Chapter 9.1

How do smart companies navigate the impact reporting jungle?

Sustainability reports, certificates, disclosure commitments, consultants selling various projects? As a company, today's impact reporting is not easy to get right. Upright believes in less anecdotes and more facts - which respect your stakeholders and help them find the data they need.

Here's five simple guidelines for reporting your impact!




Guideline 1. Be refreshingly honest about your negatives

In today’s impact discourse, underestimating your audience’s capability to check facts almost always backfires.

The era of greenwashing slogans is simply over. They only get you butchered in social media. Instead, try being frank and transparent about the negative impacts you have.

For example, start by stating: “Our company’s main cost for the environment is our energy usage. Internally, we use annually X MWh of electricity produced with a mix of coal and wind. In addition to that, our logistics partners use Z and Y. However, we believe that energy usage is justified as with it, we create 6,500,000 vaccines for measles every year.”


Guideline 2. Don’t just explain how you have minimized your minuses, communicate your pluses too

Another pitfall in impact reporting and communications today is talking only about making negative things smaller by making relative improvements. “We have reduced our travel miles by 7 %.”

This doesn’t fly anymore: you have to be able to argue why you travel in the first place and what good comes from it. Explain the big picture of what kinds of negative impacts you cause and how they lead you to being able to produce the positive values - due to which you exist in the first place.

Figure 9.1.

Net impact profile of ambulance vehicles.

Guideline 3. Set your performance in context

Help your audience understand what is good and what is not.

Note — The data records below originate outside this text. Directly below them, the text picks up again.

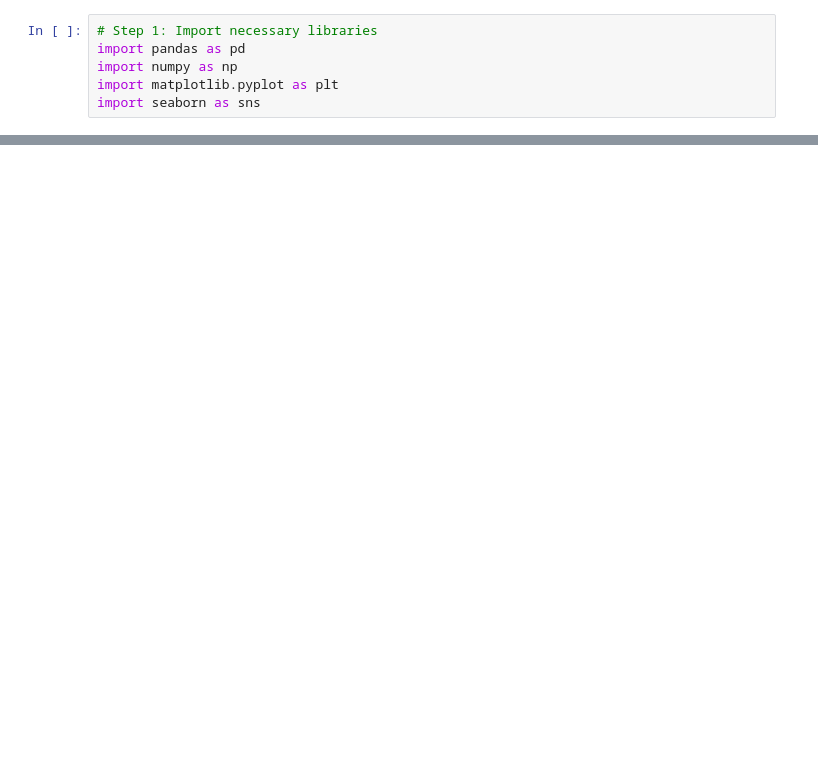
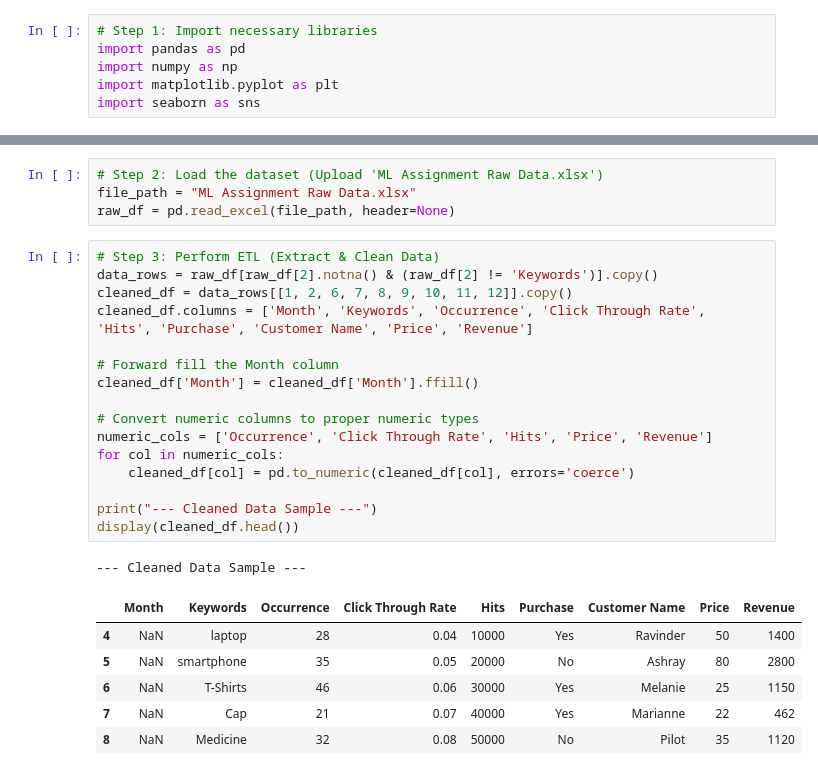
Before and after one commit to Pooja-Khandare/Pinnacle-Project, a Jupyter notebook: PinnacleVS.ipynb, the cells around one changed output, grey strips where cells are left out. Drawn from its saved outputs; the diff is of its cells as text; blank space fills up the shorter version.

```diff
--- a/PinnacleVS.ipynb
+++ b/PinnacleVS.ipynb
@@ -10,0 +9,28 @@ FileNotFoundError: [Errno 2] No such file or directory: 'ML Assignment Raw Data.
+# %%
+# Step 2: Load the dataset (Upload 'ML Assignment Raw Data.xlsx')
+file_path = "ML Assignment Raw Data.xlsx"
+raw_df = pd.read_excel(file_path, header=None)
+# %%
+# Step 3: Perform ETL (Extract & Clean Data)
+data_rows = raw_df[raw_df[2].notna() & (raw_df[2] != 'Keywords')].copy()
+cleaned_df = data_rows[[1, 2, 6, 7, 8, 9, 10, 11, 12]].copy()
+cleaned_df.columns = ['Month', 'Keywords', 'Occurrence', 'Click Through Rate', 'Hits', 'Purchase', 'Customer Name', 'Price', 'Revenue']
+
+# Forward fill the Month column
+cleaned_df['Month'] = cleaned_df['Month'].ffill()
+
+# Convert numeric columns to proper numeric types
+numeric_cols = ['Occurrence', 'Click Through Rate', 'Hits', 'Price', 'Revenue']
+for col in numeric_cols:
+    cleaned_df[col] = pd.to_numeric(cleaned_df[col], errors='coerce')
+
+print("--- Cleaned Data Sample ---")
+display(cleaned_df.head())
+# %% [output]
+--- Cleaned Data Sample ---
+|  | Month | Keywords | Occurrence | Click Through Rate | Hits | Purchase | Customer Name | Price | Revenue |
+| 4 | NaN | laptop | 28 | 0.04 | 10000 | Yes | Ravinder | 50 | 1400 |
+| 5 | NaN | smartphone | 35 | 0.05 | 20000 | No | Ashray | 80 | 2800 |
+| 6 | NaN | T-Shirts | 46 | 0.06 | 30000 | Yes | Melanie | 25 | 1150 |
+| 7 | NaN | Cap | 21 | 0.07 | 40000 | Yes | Marianne | 22 | 462 |
+| 8 | NaN | Medicine | 32 | 0.08 | 50000 | No | Pilot | 35 | 1120 |
```
Also changed, not shown: parts of 24 cells of this notebook.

Just saying your emissions were X tons last year hardly helps anyone. Show your performance compared to others.

Figure 9.2.

Example of showing performance in context: difference between the impact of IBM and select reference indices and companies within different impact dimensions. The data shows that IBM outperforms the reference groups in the Knowledge and Society impact dimensions.

Guideline 4. Communicate your value chain impacts

Don't just talk about impacts that happen inside your company. Your impact is so much more than that. Be brave to show how your supply chain looks like - and most importantly, impacts that happen once your product or service is being used by your clients. These downstream impacts are often the most significant in size and the least understood.

Figure 9.3.

Example of net impact profile with value chain contributions related to different impacts visible.

Guideline 5. Show development in time

Share how your net impact is constantly developing and link it to your strategy. Show milestones like new business launches which positively impacted your holistic value creation. Translate your future strategies and impact targets to your net impact to show how you will improve in the coming years.

Figure 9.4.

Tracking net impact in time on Upright's net impact platform.

Chapter 9.2

How do smart investors report on their impact?

Investors face many of the same struggles as companies, too. ESG reports and other compliance-focused data may easily disappoint your client who wants to understand how your funds really impact the world. Sure, this and this many standards where taken into account, but what do the fund's companies really get done? What is their aggregate impact on the surrounding world?

The same five simple reporting guidelines for companies apply for asset managers and owners, too. Additionally, investors should remember to track and report both the net impact of their individuals funds, as well as their own holistic impact as an investor organization over time. It is not just about what you hold in your portfolio right now, but also about how you use your power to improve your investments over time.